Mystics (especially female mystics) are often dismissed as enthusiasts; they are not taken as seriously as academic theologians. But Julian of Norwich’s Revelation of Love is as theologically sophisticated as anything the Scholastics wrote in the late Middle Ages. Dame Julian’s visions lead her to comment on all of the great metaphysical questions (sin, Grace, predestination, salvation, etc). Unlike the Scholastics, however, Julian insists that many of these questions just cannot be answered and some should not even be asked. There is a lot of pain and suffering in this world, and all explanations are unsatisfactory, but God is love and mercy and Grace. Julian does not arrive at this conclusion from a position of comfort. She constantly fights against personal weakness, sin, self-doubt, pain, and fear. Despite everything she believes, “All shall be well, and all shall be well and all manner of thing shall be well.”

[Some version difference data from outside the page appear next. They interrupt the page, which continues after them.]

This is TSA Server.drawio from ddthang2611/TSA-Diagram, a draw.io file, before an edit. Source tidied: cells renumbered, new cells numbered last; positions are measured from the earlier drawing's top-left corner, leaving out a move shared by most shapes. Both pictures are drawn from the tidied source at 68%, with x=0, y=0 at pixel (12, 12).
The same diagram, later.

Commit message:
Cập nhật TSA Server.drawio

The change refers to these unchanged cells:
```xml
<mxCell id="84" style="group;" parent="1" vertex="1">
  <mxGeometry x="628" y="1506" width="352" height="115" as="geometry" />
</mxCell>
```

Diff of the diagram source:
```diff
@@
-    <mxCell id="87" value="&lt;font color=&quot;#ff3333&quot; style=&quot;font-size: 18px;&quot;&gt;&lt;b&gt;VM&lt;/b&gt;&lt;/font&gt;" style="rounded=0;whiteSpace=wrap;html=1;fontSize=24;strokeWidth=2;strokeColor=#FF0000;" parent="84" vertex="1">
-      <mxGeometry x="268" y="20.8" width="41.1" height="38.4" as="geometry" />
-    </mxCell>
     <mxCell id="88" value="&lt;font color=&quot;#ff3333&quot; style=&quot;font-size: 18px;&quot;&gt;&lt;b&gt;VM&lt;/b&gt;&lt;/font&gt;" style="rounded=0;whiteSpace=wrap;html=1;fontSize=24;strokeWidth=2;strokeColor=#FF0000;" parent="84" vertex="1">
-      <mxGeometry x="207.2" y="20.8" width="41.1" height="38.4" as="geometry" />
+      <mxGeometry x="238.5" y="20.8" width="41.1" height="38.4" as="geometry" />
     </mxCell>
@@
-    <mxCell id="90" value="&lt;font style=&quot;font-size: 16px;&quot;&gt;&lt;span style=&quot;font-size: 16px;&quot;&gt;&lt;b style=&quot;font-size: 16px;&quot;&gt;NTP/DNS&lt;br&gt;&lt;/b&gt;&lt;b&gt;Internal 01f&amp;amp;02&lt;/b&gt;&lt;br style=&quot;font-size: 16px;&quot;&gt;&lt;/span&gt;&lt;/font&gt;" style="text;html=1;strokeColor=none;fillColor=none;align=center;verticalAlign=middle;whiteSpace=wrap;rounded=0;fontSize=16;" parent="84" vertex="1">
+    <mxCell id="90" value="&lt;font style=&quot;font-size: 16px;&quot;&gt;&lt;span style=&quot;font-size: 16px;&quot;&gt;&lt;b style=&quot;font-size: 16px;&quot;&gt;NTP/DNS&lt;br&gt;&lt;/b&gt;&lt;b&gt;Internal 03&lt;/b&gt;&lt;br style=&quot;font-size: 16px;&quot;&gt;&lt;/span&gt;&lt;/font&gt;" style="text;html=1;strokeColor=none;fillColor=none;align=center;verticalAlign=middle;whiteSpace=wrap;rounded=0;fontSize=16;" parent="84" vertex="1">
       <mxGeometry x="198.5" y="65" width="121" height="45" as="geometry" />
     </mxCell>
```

Revelation of Love is incarnational mysticism at its finest. Written in the lat 14th century, the showings are in the tradition of affective spirituality. The crucified is described in excruciating detail. This is the “Christ is wounded for you” atonement of Bernard of Clairvaux. Still, Julian insists that God never blames humans. God only loves. We separate ourselves from God, but God is always near. Many analogies from the created world are used to describe the Trinity. Julian shatters the myth that mysticism is only concerned with the “other world”.